Records shown START

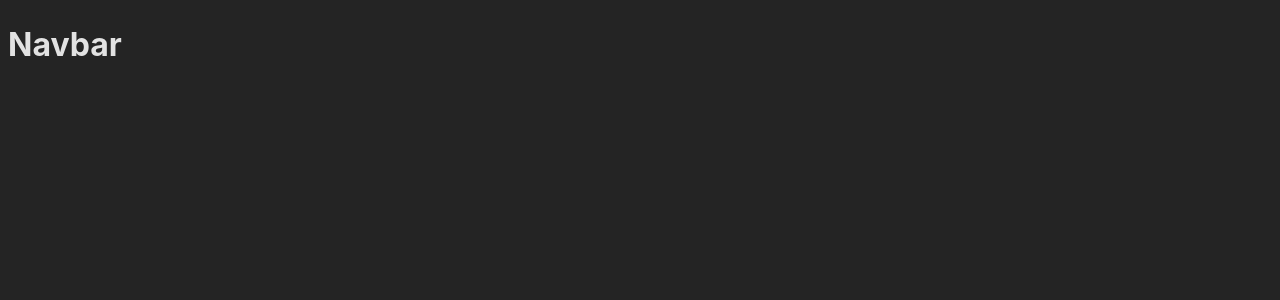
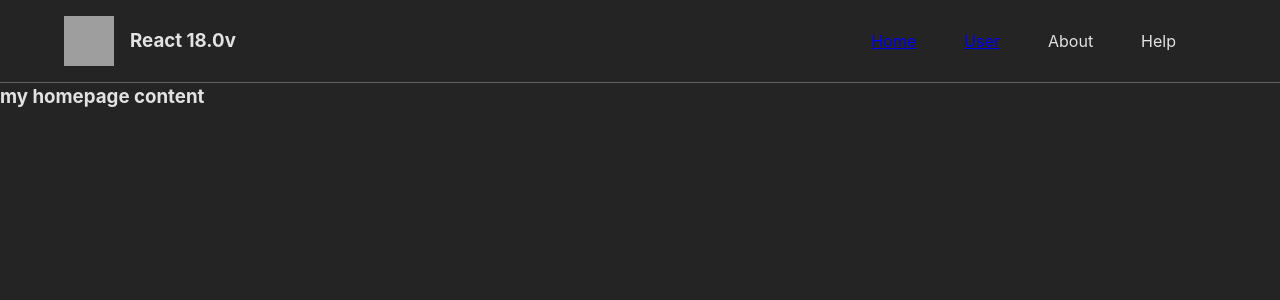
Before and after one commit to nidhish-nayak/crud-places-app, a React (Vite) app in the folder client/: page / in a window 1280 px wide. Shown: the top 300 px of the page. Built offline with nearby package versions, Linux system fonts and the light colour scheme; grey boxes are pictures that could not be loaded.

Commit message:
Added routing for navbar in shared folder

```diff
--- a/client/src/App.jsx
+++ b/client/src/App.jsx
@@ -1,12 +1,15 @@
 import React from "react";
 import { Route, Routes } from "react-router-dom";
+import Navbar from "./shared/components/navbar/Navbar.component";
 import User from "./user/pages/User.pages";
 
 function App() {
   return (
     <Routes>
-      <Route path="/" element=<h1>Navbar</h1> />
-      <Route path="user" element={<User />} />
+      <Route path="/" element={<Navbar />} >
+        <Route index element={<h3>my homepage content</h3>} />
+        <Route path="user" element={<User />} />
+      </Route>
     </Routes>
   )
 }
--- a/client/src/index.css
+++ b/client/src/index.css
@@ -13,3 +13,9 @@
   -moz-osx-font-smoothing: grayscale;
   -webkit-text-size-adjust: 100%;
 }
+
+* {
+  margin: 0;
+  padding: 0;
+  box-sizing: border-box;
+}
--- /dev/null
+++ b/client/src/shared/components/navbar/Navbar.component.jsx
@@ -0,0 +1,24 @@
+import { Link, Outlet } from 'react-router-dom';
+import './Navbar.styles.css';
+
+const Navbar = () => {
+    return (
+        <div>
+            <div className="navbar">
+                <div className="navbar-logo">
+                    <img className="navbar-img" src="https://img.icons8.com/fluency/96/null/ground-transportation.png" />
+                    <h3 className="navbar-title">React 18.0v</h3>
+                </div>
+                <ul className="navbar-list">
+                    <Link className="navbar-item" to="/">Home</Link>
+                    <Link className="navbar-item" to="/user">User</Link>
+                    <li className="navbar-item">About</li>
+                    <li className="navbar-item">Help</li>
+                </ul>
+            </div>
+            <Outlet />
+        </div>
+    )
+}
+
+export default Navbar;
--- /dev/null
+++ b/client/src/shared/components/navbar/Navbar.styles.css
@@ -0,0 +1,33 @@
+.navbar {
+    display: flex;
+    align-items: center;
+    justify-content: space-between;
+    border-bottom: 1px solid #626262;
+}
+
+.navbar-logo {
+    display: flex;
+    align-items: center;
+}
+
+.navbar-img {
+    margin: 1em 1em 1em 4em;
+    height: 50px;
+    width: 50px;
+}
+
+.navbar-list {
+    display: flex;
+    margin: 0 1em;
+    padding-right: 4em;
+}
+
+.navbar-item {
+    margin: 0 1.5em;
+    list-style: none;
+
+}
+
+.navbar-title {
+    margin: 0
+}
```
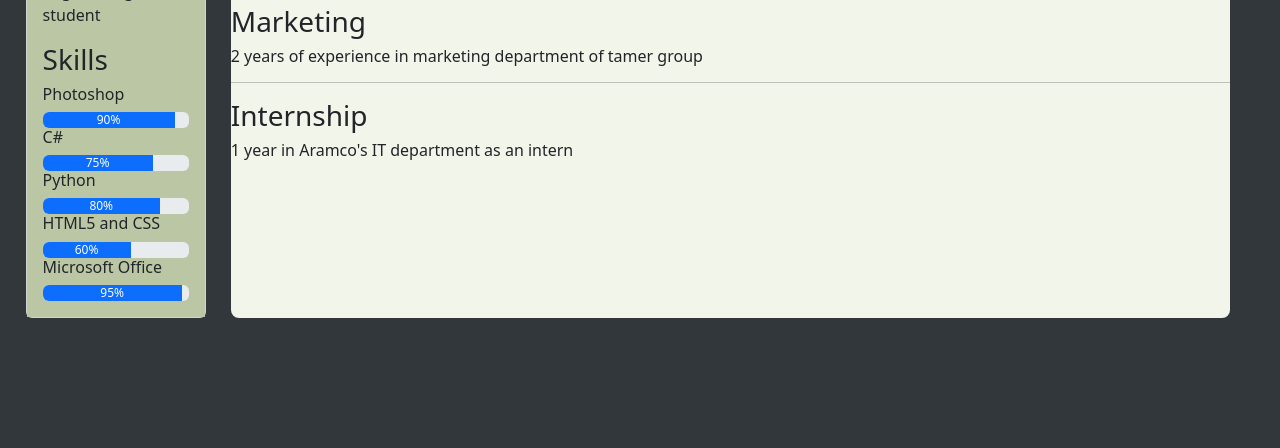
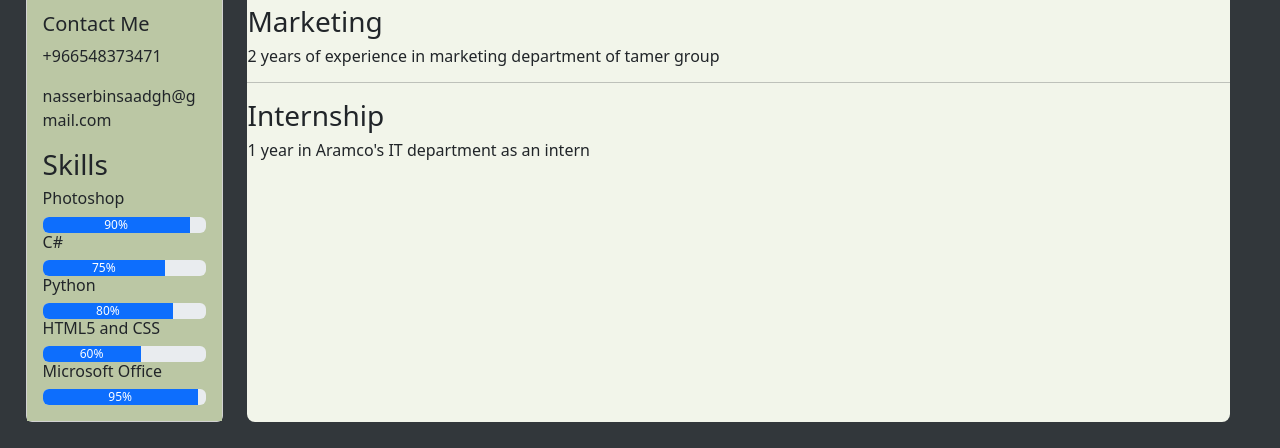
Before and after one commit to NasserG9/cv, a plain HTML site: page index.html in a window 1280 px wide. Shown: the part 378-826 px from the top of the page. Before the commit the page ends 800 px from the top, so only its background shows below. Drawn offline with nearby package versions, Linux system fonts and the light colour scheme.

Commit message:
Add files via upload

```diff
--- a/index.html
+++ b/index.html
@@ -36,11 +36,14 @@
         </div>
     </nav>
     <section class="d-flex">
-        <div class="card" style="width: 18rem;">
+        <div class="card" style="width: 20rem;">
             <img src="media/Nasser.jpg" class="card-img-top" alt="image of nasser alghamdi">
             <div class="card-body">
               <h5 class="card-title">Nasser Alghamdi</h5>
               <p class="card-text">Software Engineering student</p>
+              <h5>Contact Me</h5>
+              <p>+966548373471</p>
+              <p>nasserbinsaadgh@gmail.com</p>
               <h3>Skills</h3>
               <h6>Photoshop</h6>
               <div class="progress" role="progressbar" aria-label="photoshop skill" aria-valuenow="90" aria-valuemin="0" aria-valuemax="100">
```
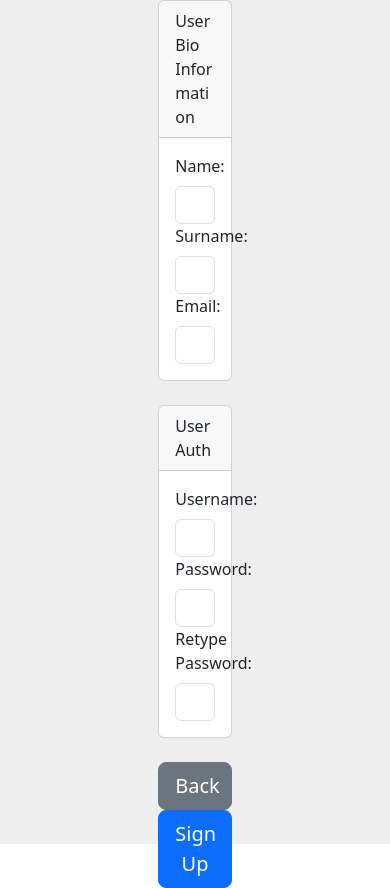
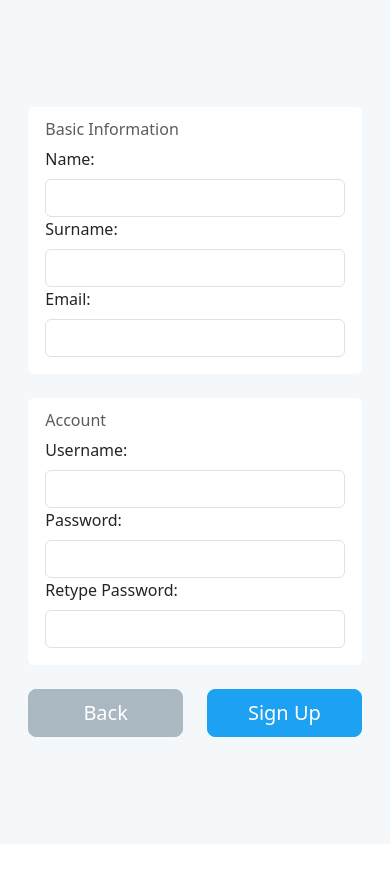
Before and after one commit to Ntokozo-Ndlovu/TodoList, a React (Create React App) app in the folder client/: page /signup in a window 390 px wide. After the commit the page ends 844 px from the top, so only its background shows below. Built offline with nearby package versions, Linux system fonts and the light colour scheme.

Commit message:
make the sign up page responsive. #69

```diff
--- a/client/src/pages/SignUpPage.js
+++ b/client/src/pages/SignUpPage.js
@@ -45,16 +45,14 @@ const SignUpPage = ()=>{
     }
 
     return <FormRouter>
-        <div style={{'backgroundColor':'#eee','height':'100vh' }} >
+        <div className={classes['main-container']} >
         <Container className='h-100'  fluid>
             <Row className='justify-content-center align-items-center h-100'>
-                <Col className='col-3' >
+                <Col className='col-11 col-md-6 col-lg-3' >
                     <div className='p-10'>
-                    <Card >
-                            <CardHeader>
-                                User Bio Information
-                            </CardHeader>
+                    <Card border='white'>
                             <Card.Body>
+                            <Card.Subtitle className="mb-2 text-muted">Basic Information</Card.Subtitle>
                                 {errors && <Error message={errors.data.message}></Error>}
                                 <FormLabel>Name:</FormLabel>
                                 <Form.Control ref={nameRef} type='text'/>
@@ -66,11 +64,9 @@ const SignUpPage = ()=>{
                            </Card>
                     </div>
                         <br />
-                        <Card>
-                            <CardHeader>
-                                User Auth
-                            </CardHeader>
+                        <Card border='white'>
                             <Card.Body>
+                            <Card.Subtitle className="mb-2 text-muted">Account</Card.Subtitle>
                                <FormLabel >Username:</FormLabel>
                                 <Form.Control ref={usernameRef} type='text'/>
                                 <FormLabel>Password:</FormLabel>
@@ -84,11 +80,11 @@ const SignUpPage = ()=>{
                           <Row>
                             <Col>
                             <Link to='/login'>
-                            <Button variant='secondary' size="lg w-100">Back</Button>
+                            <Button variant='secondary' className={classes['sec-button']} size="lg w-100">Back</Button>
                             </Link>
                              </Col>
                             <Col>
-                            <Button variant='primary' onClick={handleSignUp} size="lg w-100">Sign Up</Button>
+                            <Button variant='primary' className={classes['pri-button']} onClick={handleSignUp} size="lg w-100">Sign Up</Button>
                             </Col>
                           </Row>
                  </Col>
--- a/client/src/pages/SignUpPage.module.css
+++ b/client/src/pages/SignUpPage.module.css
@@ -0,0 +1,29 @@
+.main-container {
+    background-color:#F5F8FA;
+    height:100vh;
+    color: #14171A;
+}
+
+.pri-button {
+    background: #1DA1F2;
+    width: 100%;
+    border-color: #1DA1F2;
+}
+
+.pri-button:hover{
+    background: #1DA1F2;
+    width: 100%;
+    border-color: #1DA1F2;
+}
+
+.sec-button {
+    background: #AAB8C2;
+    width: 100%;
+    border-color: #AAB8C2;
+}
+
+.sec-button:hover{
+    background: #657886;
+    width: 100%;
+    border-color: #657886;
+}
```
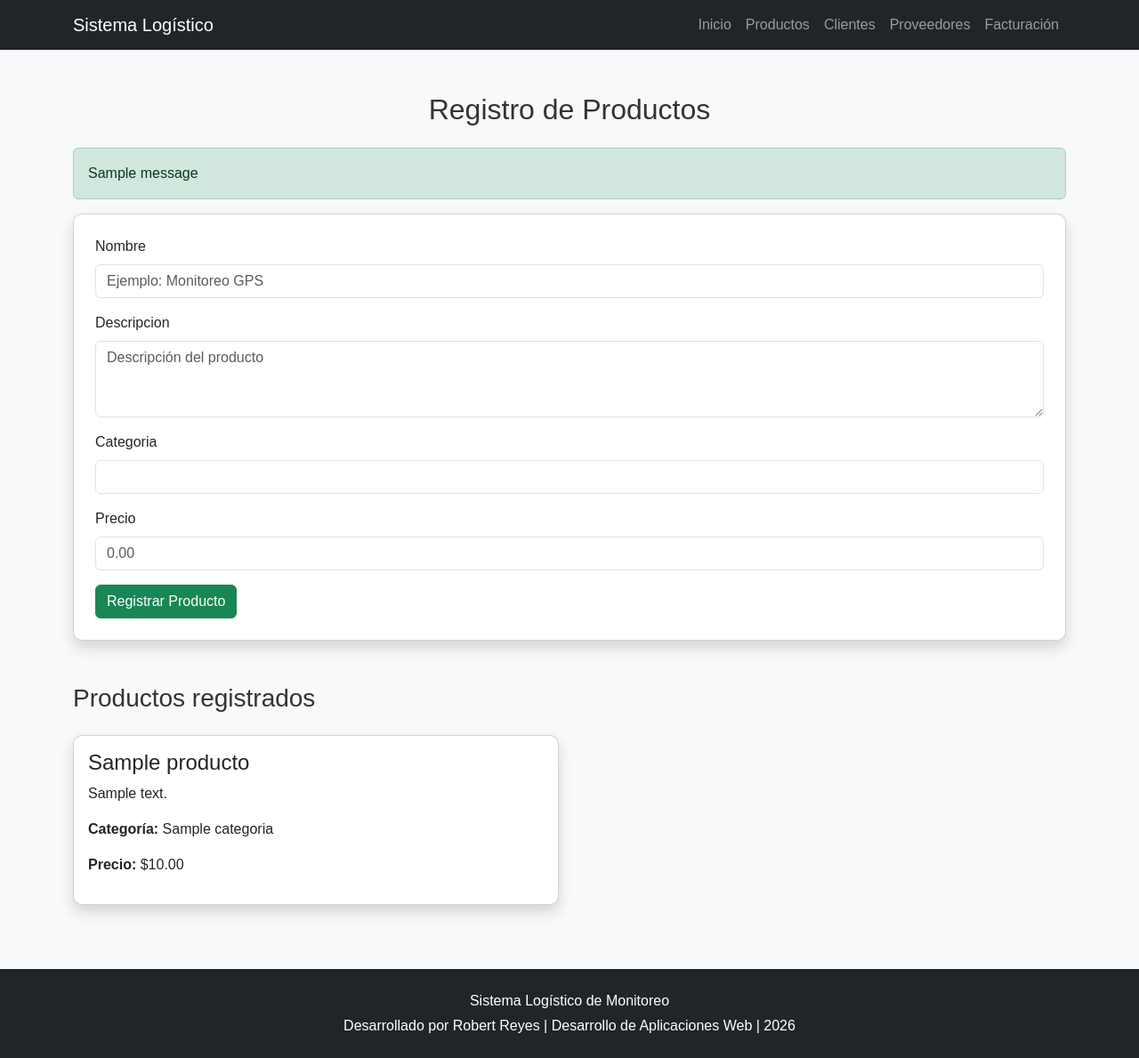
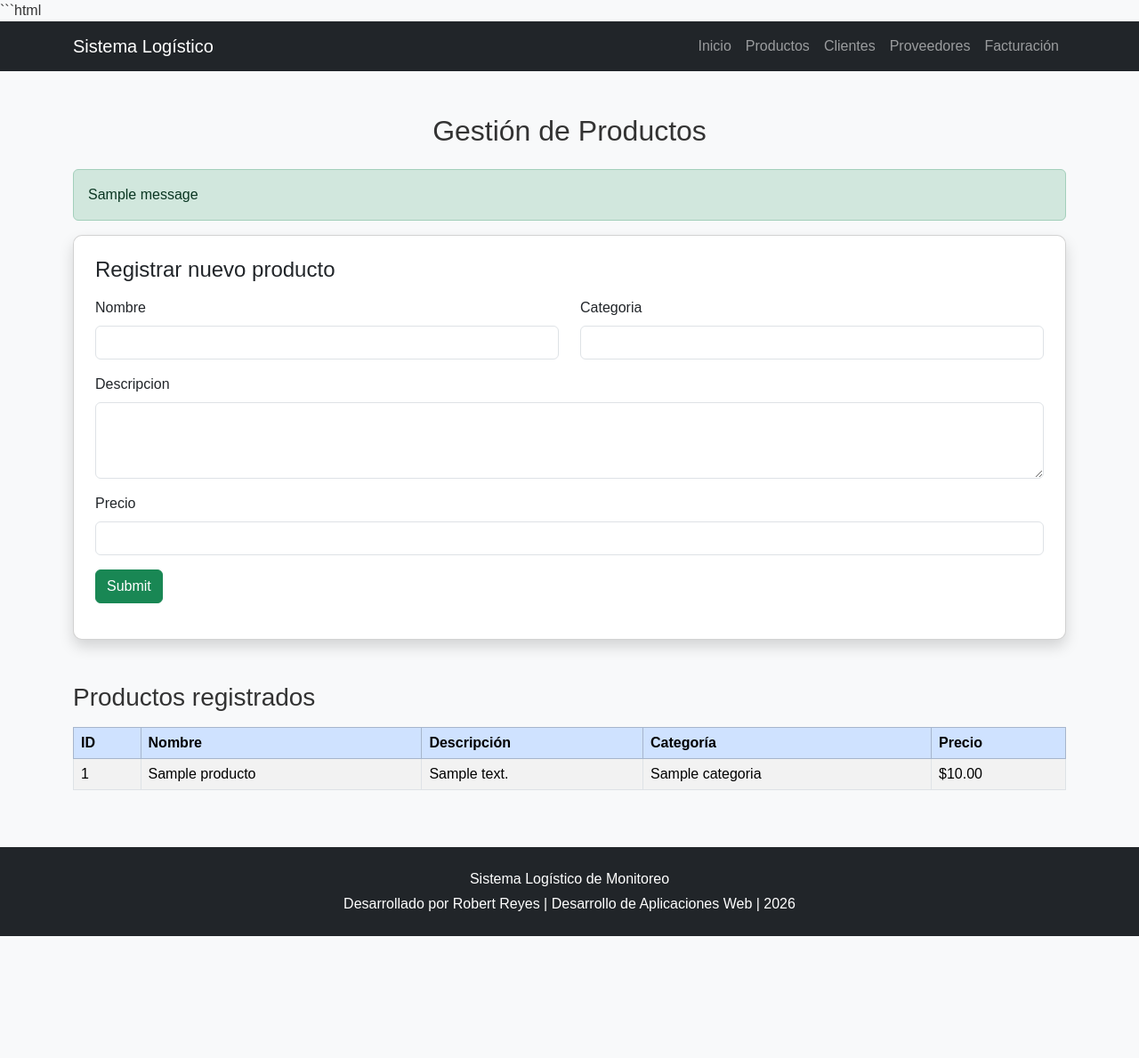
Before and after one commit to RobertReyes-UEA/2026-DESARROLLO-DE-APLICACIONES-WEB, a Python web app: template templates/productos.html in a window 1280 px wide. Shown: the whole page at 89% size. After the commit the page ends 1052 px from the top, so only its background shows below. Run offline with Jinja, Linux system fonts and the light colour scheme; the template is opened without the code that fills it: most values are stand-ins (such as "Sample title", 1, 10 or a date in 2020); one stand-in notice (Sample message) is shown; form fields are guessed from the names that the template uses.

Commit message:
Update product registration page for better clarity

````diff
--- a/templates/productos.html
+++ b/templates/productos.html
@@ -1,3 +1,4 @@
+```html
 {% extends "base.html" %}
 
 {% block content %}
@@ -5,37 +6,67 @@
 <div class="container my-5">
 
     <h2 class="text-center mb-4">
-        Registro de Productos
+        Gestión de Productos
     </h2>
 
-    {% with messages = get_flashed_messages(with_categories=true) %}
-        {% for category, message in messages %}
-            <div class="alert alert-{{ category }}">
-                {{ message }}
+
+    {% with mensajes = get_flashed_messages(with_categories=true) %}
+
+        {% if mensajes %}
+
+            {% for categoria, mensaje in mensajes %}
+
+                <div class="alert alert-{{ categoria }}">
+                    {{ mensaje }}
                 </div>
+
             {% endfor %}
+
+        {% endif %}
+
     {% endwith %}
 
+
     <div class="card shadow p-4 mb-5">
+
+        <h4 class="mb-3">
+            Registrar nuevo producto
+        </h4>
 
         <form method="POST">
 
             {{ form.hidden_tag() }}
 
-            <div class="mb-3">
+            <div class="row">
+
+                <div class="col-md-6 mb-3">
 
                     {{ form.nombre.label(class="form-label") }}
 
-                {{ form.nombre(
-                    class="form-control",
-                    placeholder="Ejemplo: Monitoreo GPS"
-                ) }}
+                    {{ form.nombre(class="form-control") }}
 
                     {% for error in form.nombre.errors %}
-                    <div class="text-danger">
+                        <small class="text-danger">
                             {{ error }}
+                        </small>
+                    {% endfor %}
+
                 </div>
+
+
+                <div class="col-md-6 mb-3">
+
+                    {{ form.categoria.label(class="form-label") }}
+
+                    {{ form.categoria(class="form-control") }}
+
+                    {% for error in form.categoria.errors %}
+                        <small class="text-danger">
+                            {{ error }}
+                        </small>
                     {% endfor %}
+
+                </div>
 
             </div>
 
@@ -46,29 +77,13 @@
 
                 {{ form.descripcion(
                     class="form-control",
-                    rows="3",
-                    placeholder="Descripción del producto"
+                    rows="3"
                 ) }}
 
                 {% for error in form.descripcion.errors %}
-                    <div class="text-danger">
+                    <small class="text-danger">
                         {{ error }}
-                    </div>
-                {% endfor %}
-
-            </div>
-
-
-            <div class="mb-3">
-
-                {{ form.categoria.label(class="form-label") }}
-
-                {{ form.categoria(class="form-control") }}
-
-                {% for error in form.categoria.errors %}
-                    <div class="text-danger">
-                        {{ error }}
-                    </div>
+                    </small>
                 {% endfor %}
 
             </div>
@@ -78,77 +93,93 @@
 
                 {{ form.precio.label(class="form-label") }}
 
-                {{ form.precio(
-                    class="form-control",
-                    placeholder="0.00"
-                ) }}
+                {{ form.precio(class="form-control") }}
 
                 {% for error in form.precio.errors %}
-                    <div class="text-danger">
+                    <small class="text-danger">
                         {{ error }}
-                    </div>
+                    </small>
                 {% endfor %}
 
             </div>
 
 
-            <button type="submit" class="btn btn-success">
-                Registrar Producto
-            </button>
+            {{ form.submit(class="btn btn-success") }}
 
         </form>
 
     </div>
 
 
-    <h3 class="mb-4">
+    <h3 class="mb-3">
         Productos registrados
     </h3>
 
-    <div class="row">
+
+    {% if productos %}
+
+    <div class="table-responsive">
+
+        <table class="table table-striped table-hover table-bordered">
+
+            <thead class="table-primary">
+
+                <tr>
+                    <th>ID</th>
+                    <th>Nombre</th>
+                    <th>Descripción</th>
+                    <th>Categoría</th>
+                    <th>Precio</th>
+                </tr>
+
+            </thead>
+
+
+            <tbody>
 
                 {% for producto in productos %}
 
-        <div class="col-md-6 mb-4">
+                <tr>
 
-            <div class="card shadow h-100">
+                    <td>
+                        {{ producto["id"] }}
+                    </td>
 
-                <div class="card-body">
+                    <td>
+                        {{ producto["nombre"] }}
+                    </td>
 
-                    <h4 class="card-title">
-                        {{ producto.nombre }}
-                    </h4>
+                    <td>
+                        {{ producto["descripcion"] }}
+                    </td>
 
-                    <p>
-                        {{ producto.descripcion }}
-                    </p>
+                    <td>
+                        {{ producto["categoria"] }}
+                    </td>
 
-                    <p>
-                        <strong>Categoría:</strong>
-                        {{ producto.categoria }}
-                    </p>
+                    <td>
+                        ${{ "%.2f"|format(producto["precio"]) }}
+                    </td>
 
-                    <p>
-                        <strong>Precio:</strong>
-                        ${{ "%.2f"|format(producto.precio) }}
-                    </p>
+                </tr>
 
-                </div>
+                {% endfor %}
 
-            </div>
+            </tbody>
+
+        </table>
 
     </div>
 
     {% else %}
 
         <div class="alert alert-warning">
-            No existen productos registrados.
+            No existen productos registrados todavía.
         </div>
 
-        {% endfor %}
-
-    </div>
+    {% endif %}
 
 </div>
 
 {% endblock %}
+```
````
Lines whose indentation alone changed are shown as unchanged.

Records shown END

- _Exercise details_: In the entries above, one line contains "-78,77 +93,93 @@" and another contains "error in form.precio.errors". Reproduce exactly those two lines and the lines between them, nothing else.

- _Solution to the problem_:
@@ -78,77 +93,93 @@
 
                 {{ form.precio.label(class="form-label") }}
 
-                {{ form.precio(
-                    class="form-control",
-                    placeholder="0.00"
-                ) }}
+                {{ form.precio(class="form-control") }}
 
                 {% for error in form.precio.errors %}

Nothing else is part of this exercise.